Interesting Bat Facts & TriviaBats are both useful and problematic at the same time. Knowing more about them may prove useful should you have any additional bat invasion problems in the future, not to mention they are fascinating creatures. Here are some interesting and factual trivia about these nocturnal critters:
- There are thousands of species of bats worldwide
- Bats live very long lives
- Bats have super-sensitive hearing
- Bats help humans by performing insect control
- Many bats in the U.S. are endangered
Bat Species Around the WorldBats actually make up a quarter of all mammals present across the globe and you’ll find a total of 1,100 species of bats worldwide. Additionally, the United States alone is home to around 40 bat species, many of which you’ve probably seen or had close contact with in Milwaukee and Wisconsin.
- Bats often make their home inside attics where they find protection from predators and stable temperatures.

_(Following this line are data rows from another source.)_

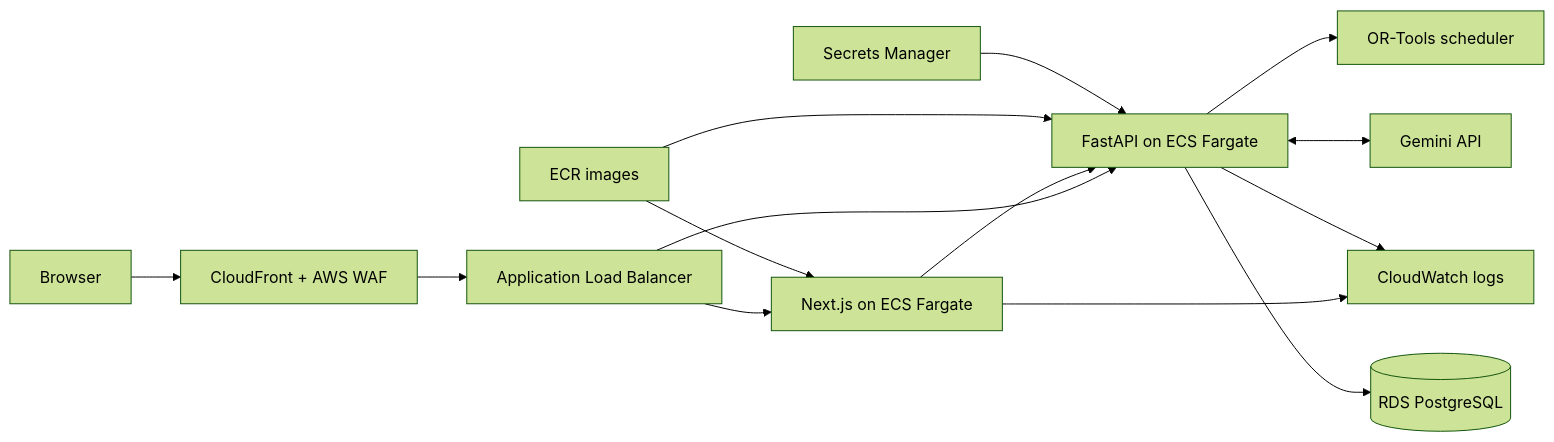
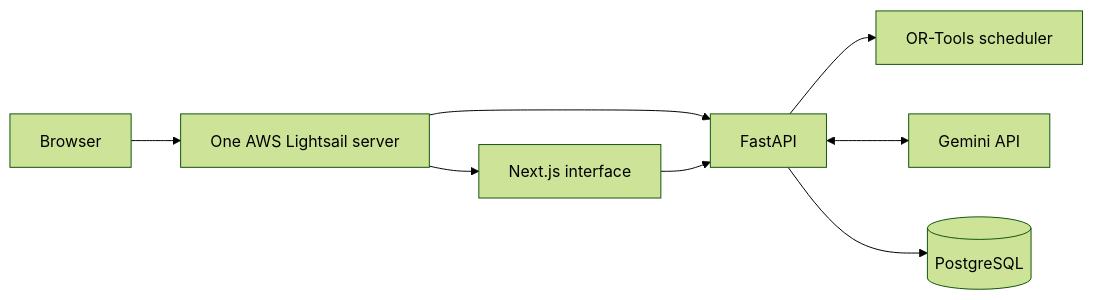
One commit to alex-rogo/ai-life-planner changed the diagram in README.md. Above: the diagram before and after it, drawn with Mermaid (forest theme). The commit also changed other lines of this file and 19 other files, not shown here.

````diff
--- a/README.md
+++ b/README.md
@@ -47,16 +47,10 @@
 ```mermaid
 flowchart LR
-    User[Browser] --> CF[CloudFront + AWS WAF]
-    CF --> ALB[Application Load Balancer]
-    ALB --> Web[Next.js on ECS Fargate]
-    ALB --> API[FastAPI on ECS Fargate]
+    User[Browser] --> Server[One AWS Lightsail server]
+    Server --> Web[Next.js interface]
+    Server --> API[FastAPI]
     Web --> API
     API --> Solver[OR-Tools scheduler]
     API <--> Gemini[Gemini API]
-    API --> DB[(RDS PostgreSQL)]
-    ECR[ECR images] --> Web
-    ECR --> API
-    Secrets[Secrets Manager] --> API
-    Web --> Logs[CloudWatch logs]
-    API --> Logs
+    API --> DB[(PostgreSQL)]
 ```
````
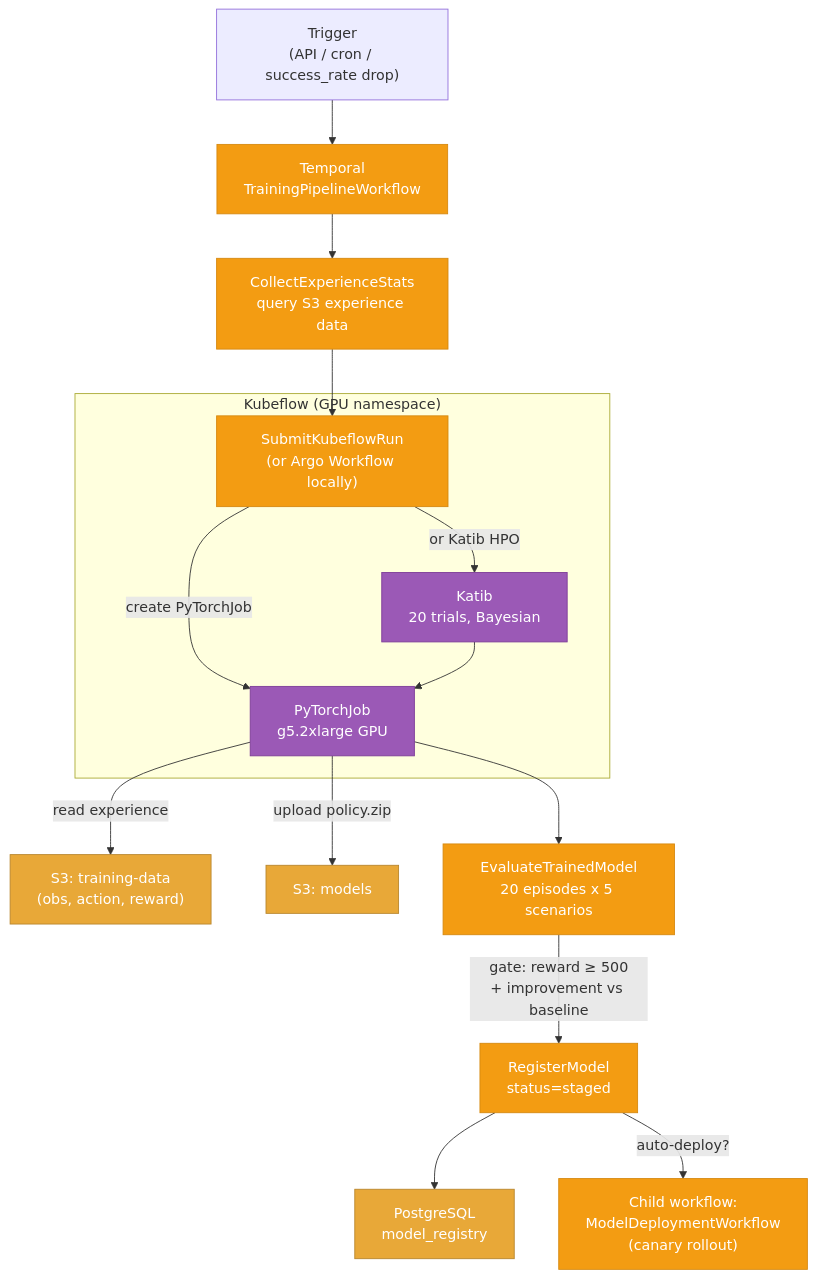
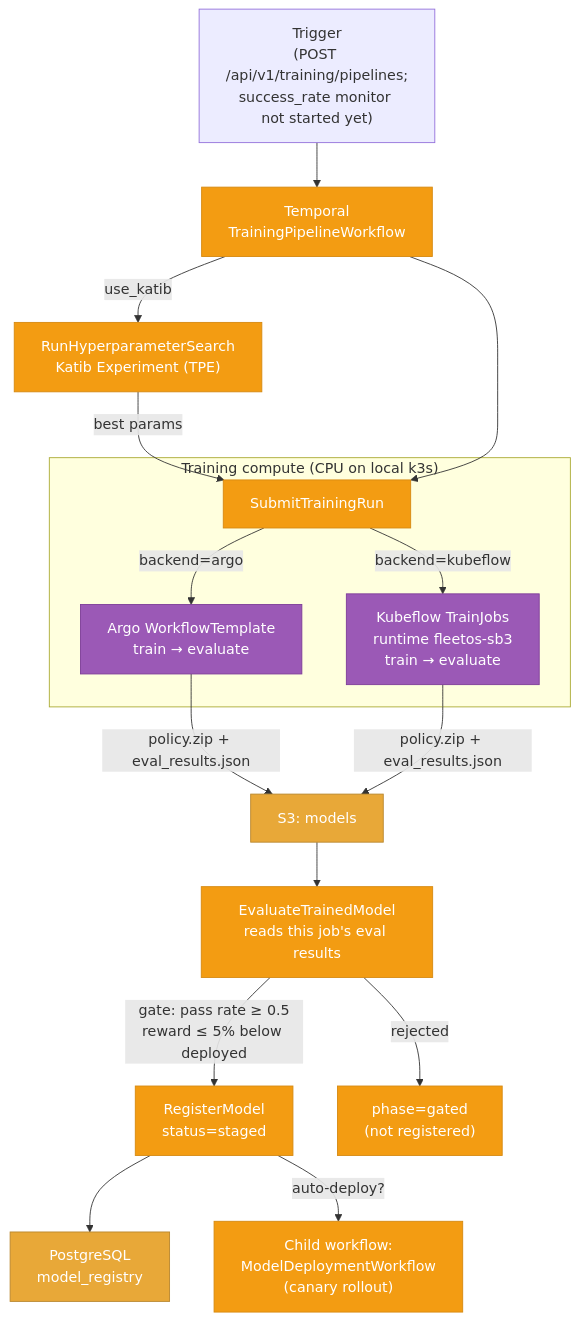
The fifth of 7 diagrams in platform/docs/architecture.md (LetMeSleep8h/robot-fleet), drawn with Mermaid before and after one commit. The commit also changed other lines of this file and 95 other files, not shown here.

````diff
--- a/platform/docs/architecture.md
+++ b/platform/docs/architecture.md
@@ -329,26 +331,27 @@
 ```mermaid
 graph TD
-    TRIGGER["Trigger<br/>(API / cron / success_rate drop)"] --> TEMP["Temporal<br/>TrainingPipelineWorkflow"]
-    TEMP --> STATS["CollectExperienceStats<br/>query S3 experience data"]
-    STATS --> SUBMIT["SubmitKubeflowRun<br/>(or Argo Workflow locally)"]
-    
-    subgraph GPU["Kubeflow (GPU namespace)"]
-        SUBMIT -->|"create PyTorchJob"| TRAIN["PyTorchJob<br/>g5.2xlarge GPU"]
-        SUBMIT -->|"or Katib HPO"| KATIB["Katib<br/>20 trials, Bayesian"]
-        KATIB --> TRAIN
+    TRIGGER["Trigger<br/>(POST /api/v1/training/pipelines;<br/>success_rate monitor not started yet)"] --> TEMP["Temporal<br/>TrainingPipelineWorkflow"]
+    TEMP -->|"use_katib"| HPO["RunHyperparameterSearch<br/>Katib Experiment (TPE)"]
+    HPO -->|"best params"| SUBMIT["SubmitTrainingRun"]
+    TEMP --> SUBMIT
+
+    subgraph Compute["Training compute (CPU on local k3s)"]
+        SUBMIT -->|"backend=argo"| ARGO["Argo WorkflowTemplate<br/>train → evaluate"]
+        SUBMIT -->|"backend=kubeflow"| TRAIN["Kubeflow TrainJobs<br/>runtime fleetos-sb3<br/>train → evaluate"]
     end
 
-    TRAIN -->|"read experience"| S3E["S3: training-data<br/>(obs, action, reward)"]
-    TRAIN -->|"upload policy.zip"| S3M["S3: models"]
-    TRAIN --> EVAL["EvaluateTrainedModel<br/>20 episodes x 5 scenarios"]
-    EVAL -->|"gate: reward ≥ 500<br/>+ improvement vs baseline"| REG["RegisterModel<br/>status=staged"]
+    ARGO -->|"policy.zip + eval_results.json"| S3M["S3: models"]
+    TRAIN -->|"policy.zip + eval_results.json"| S3M
+    S3M --> EVAL["EvaluateTrainedModel<br/>reads this job's eval results"]
+    EVAL -->|"gate: pass rate ≥ 0.5<br/>reward ≤ 5% below deployed"| REG["RegisterModel<br/>status=staged"]
+    EVAL -->|"rejected"| GATED["phase=gated<br/>(not registered)"]
     REG --> PG["PostgreSQL<br/>model_registry"]
     REG -->|"auto-deploy?"| DEPLOY["Child workflow:<br/>ModelDeploymentWorkflow<br/>(canary rollout)"]
 
     classDef temporal fill:#f39c12,stroke:#d68910,color:#fff
     classDef storage fill:#e8a838,stroke:#b8862d,color:#fff
     classDef gpu fill:#9b59b6,stroke:#7d3c98,color:#fff
-    class TEMP,STATS,SUBMIT,EVAL,REG,DEPLOY temporal
-    class S3E,S3M,PG storage
-    class TRAIN,KATIB gpu
+    class TEMP,HPO,SUBMIT,EVAL,REG,DEPLOY,GATED temporal
+    class S3M,PG storage
+    class TRAIN,ARGO gpu
 ```
````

Bat LongevityWhen it comes to bat statistics, these winged animals rack up some pretty impressive numbers. For example, some species of bats have been known to live for more than three decades. That’s much longer than a number of other mammals. An equally impressive fact about bats is that they can easily fly at speeds that exceed 60 miles per hour, making them incredibly fast in the air.
Bat SensesBats are believed to be among the few mammal species in the world who are able to seek out and accurately find food in total darkness. The way they accomplish such an impressive feat is by emitting inaudible high-pitched sounds. They emit them at a rate of between 10 and 20 beeps per second and then use their super-sensitive hearing to listen to echoes. This results in an unmistakable mechanism that allows them to locate insects with pinpoint accuracy in absolute darkness.
Bats are Helpful to HumansInsects are food for bats. An adult bat can eat up to 1,200 mosquitoes in an hour and will frequently eat as much as their own body weight in insects in a single night! This helps humans greatly as it keeps insect populations in check across various ecosystems. But, some bat species will also eat nectar or fruit and play an important role as pollinators as a result.
Many U.S. Bats are EndangeredWhile the U.S. is home to more than 40 different species of bats, unfortunately more than half of them are either listed as endangered or are in severe decline. The biggest reasons for this are the loss of natural habitat in combination with a disease that has decimated bats across North America called White Nose Syndrome. Efforts are well under way to find a cure for this disease and luckily there has been significant progress.
- Bat droppings can be harmful if disturbed and inhaled during clean up. Proper safety precautions should always be taken.